Using a slide show, Roberson described five construction options ranging from a new school on the old Boyd auto dealership property, which is now owned by the county, to a renovation of the existing building that would take five years. “The number of phases is very important,” he said. “It costs money to phase construction like this.”
Part of his firm’s obligation to the county, he said, is to evaluate the true cost of work.
“This building has inherent risks in it,” he said. “I promise you when we tear into this building we will find things that we didn’t know existed.”
The alumni and faculty said even if the cost of renovation is high, it’s worth paying to preserve a tradition and spirit that are inextricably tied to the old brick building with wide stairwells, small classrooms and an auditorium with Bearcat red drapes where students learn "Hail to the Red and White" as freshmen, laugh together at the senior play and cry together at Move Up.
“One of the things I’d like to mention is I think there’s a great deal more than sentiment involved,” Walt Cottingham, a veteran world geography teacher, said. “I’m going to be partly scientific and partly mystical. I think that this building, this room, serves as a concrete, specific, essential education function that doesn’t fit the modern standards of DPI (the state Department of Public Instruction). I think this building has some really special education function that goes beyond nostalgia and I think we should preserve it as a classroom building if there’s any way to do it.”
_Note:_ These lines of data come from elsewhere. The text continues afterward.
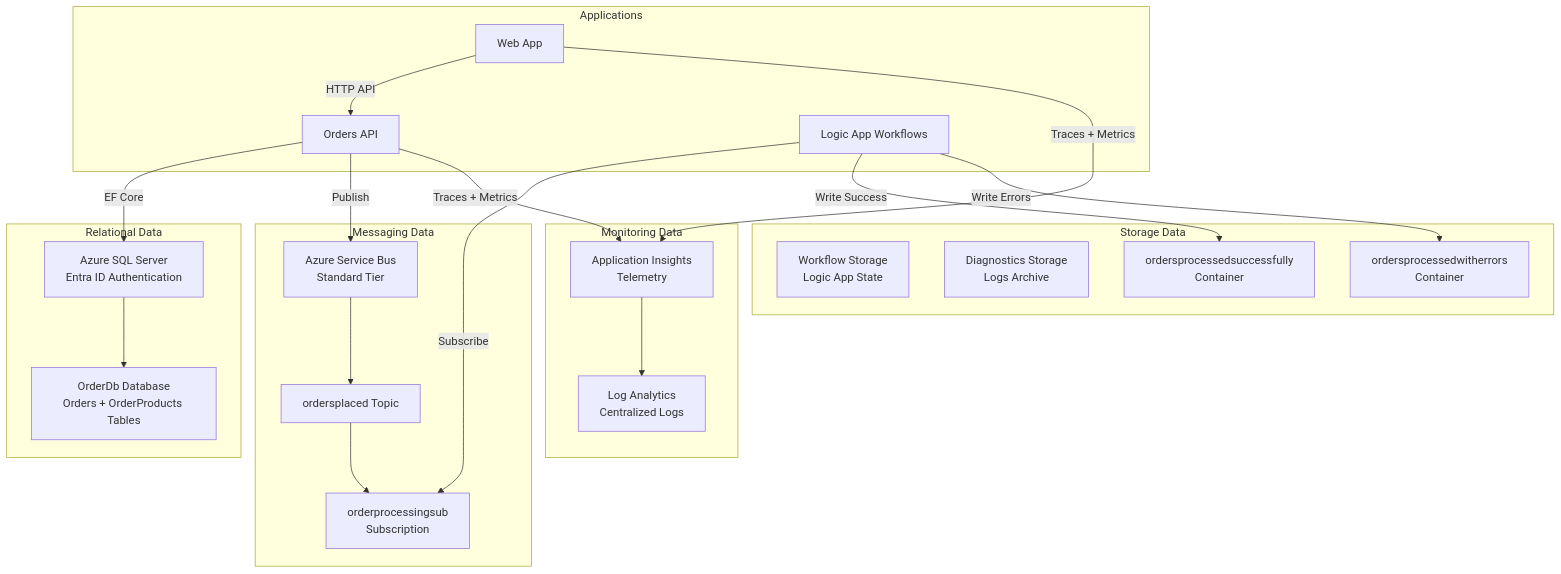
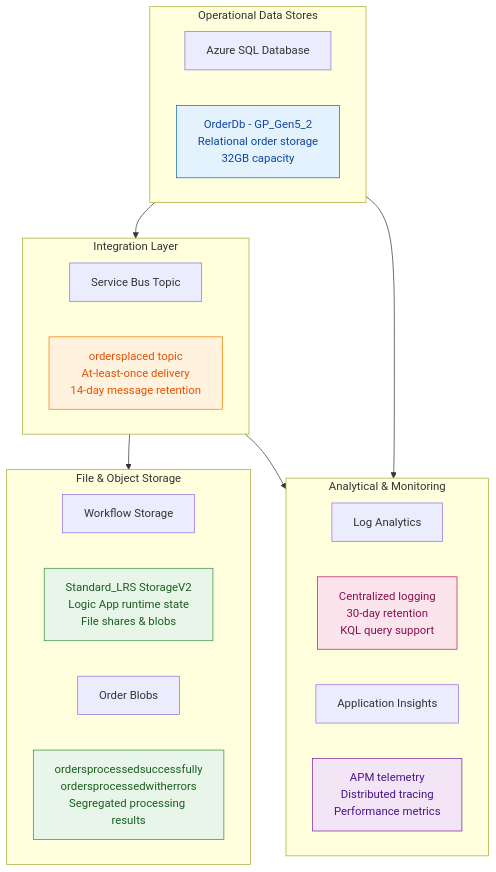
Before and after one commit to Evilazaro/Azure-LogicApps-Monitoring: the fifth of 11 diagrams in docs/SolutionArchitecture.md, drawn with Mermaid. The commit also changed other lines of this file, not shown here.

Commit message:
Implement feature X to enhance user experience and optimize performance

````diff
--- a/docs/SolutionArchitecture.md
+++ b/docs/SolutionArchitecture.md
@@ -289,46 +343,44 @@
 ```mermaid
-flowchart TD
-    subgraph Applications["Applications"]
-        WebApp["Web App"]
-        OrdersAPI["Orders API"]
-        LogicApp["Logic App Workflows"]
+flowchart TB
+    subgraph Operational["Operational Data Stores"]
+        direction LR
+        SQLDb["Azure SQL Database"]
+        SQLDb_Desc["OrderDb - GP_Gen5_2<br/>Relational order storage<br/>32GB capacity"]
     end
     
-    subgraph RelationalData["Relational Data"]
-        SQLServer["Azure SQL Server<br/>Entra ID Authentication"]
-        OrderDB["OrderDb Database<br/>Orders + OrderProducts Tables"]
+    subgraph Integration["Integration Layer"]
+        direction LR
+        ServiceBusTopic["Service Bus Topic"]
+        ServiceBusTopic_Desc["ordersplaced topic<br/>At-least-once delivery<br/>14-day message retention"]
     end
     
-    subgraph MessagingData["Messaging Data"]
-        ServiceBus["Azure Service Bus<br/>Standard Tier"]
-        OrdersTopic["ordersplaced Topic"]
-        OrdersSub["orderprocessingsub<br/>Subscription"]
+    subgraph Storage["File & Object Storage"]
+        direction LR
+        WorkflowStorage["Workflow Storage"]
+        WorkflowStorage_Desc["Standard_LRS StorageV2<br/>Logic App runtime state<br/>File shares & blobs"]
+        ProcessedBlobs["Order Blobs"]
+        ProcessedBlobs_Desc["ordersprocessedsuccessfully<br/>ordersprocessedwitherrors<br/>Segregated processing results"]
     end
     
-    subgraph StorageData["Storage Data"]
-        WorkflowSA["Workflow Storage<br/>Logic App State"]
-        DiagSA["Diagnostics Storage<br/>Logs Archive"]
-        SuccessBlob["ordersprocessedsuccessfully<br/>Container"]
-        ErrorBlob["ordersprocessedwitherrors<br/>Container"]
+    subgraph Analytical["Analytical & Monitoring"]
+        direction LR
+        LogAnalytics["Log Analytics"]
+        LogAnalytics_Desc["Centralized logging<br/>30-day retention<br/>KQL query support"]
+        AppInsights["Application Insights"]
+        AppInsights_Desc["APM telemetry<br/>Distributed tracing<br/>Performance metrics"]
     end
     
-    subgraph MonitoringData["Monitoring Data"]
-        AppInsights["Application Insights<br/>Telemetry"]
-        LogAnalytics["Log Analytics<br/>Centralized Logs"]
-    end
+    %% Data flow connections
+    Operational --> Integration
+    Integration --> Storage
+    Operational --> Analytical
+    Integration --> Analytical
     
-    WebApp -->|"HTTP API"| OrdersAPI
-    OrdersAPI -->|"EF Core"| SQLServer
-    SQLServer --> OrderDB
-    OrdersAPI -->|"Publish"| ServiceBus
-    ServiceBus --> OrdersTopic
-    OrdersTopic --> OrdersSub
-    
-    LogicApp -->|"Subscribe"| OrdersSub
-    LogicApp -->|"Write Success"| SuccessBlob
-    LogicApp -->|"Write Errors"| ErrorBlob
-    
-    OrdersAPI -->|"Traces + Metrics"| AppInsights
-    WebApp -->|"Traces + Metrics"| AppInsights
-    AppInsights --> LogAnalytics
+    %% Styling per store type
+    style SQLDb_Desc fill:#e3f2fd,stroke:#1565c0,color:#0d47a1
+    style ServiceBusTopic_Desc fill:#fff3e0,stroke:#f57c00,color:#e65100
+    style WorkflowStorage_Desc fill:#e8f5e9,stroke:#388e3c,color:#1b5e20
+    style ProcessedBlobs_Desc fill:#e8f5e9,stroke:#388e3c,color:#1b5e20
+    style LogAnalytics_Desc fill:#fce4ec,stroke:#c2185b,color:#880e4f
+    style AppInsights_Desc fill:#f3e5f5,stroke:#7b1fa2,color:#4a148c
 ```
````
“I think it’s a little hard to understand for people that haven’t been a part of it,” Cottingham said.
Everyone in the room had been a part of it — either as a student, teacher or parent — and they applauded speaker after speaker who called for preserving the school building for HHS classrooms.
“This place has a sense of family,” said Molly Flexon, a sharp-penciled essay grader who has taught English at HHS for 15 years. “This physical building matters. It is part of us. It is family. If you don’t use this building for education you might as well cut off (principal) Bobby Wilkins’ right arm because the man will never be the same. You lose a sense of place. It’s as though you’re fractured. You are dislocated.”
Alan Broadhurst, a history and U.S. government teacher, stood up and said, “I didn’t go to school here. I wish I had.”
But his mother-in-law did. “This is my daughter, Jensen,” he said, pointing to the HHS junior. “She gets to walk the same halls and sit in the same classroom every day that her grandmother walked in and sat in. She sits in the same auditorium where her grandmother went to Move Up.” Jensen’s grandmother is Charmian McCullough, class of ’49.
County Commissioner Michael Edney, a second generation HHS graduate, sat in the back of the room and listened until the school leaders called him up to speak.

“No decisions have been made,” he said. “We would like to see something done sooner rather than later for a lot of reasons, one being if we don’t do something now it may never happen. There’s $100 million (in construction) we’re talking about now and there’s another half a billion dollars we need to be talking about at least and that’s just education. … My personal opinion is we don’t have any of the right options on the screen. I think it’s a combination.”
In a show of hands, the audience voted overwhelmingly for the option that preserves the classroom building for use by HHS and replaces the two gyms, band room and cafeteria with new facilities.
“The position has been said very clearly,” said Wilkins, the school principal. “If you’re going to build a new building over there call it South Henderson or something else. It’s not Hendersonville High School.”

Bearcats stood and applauded, and someone launched into the alma mater. "Loyal and eager stand we now," they sang, "Pledged to the Red and White."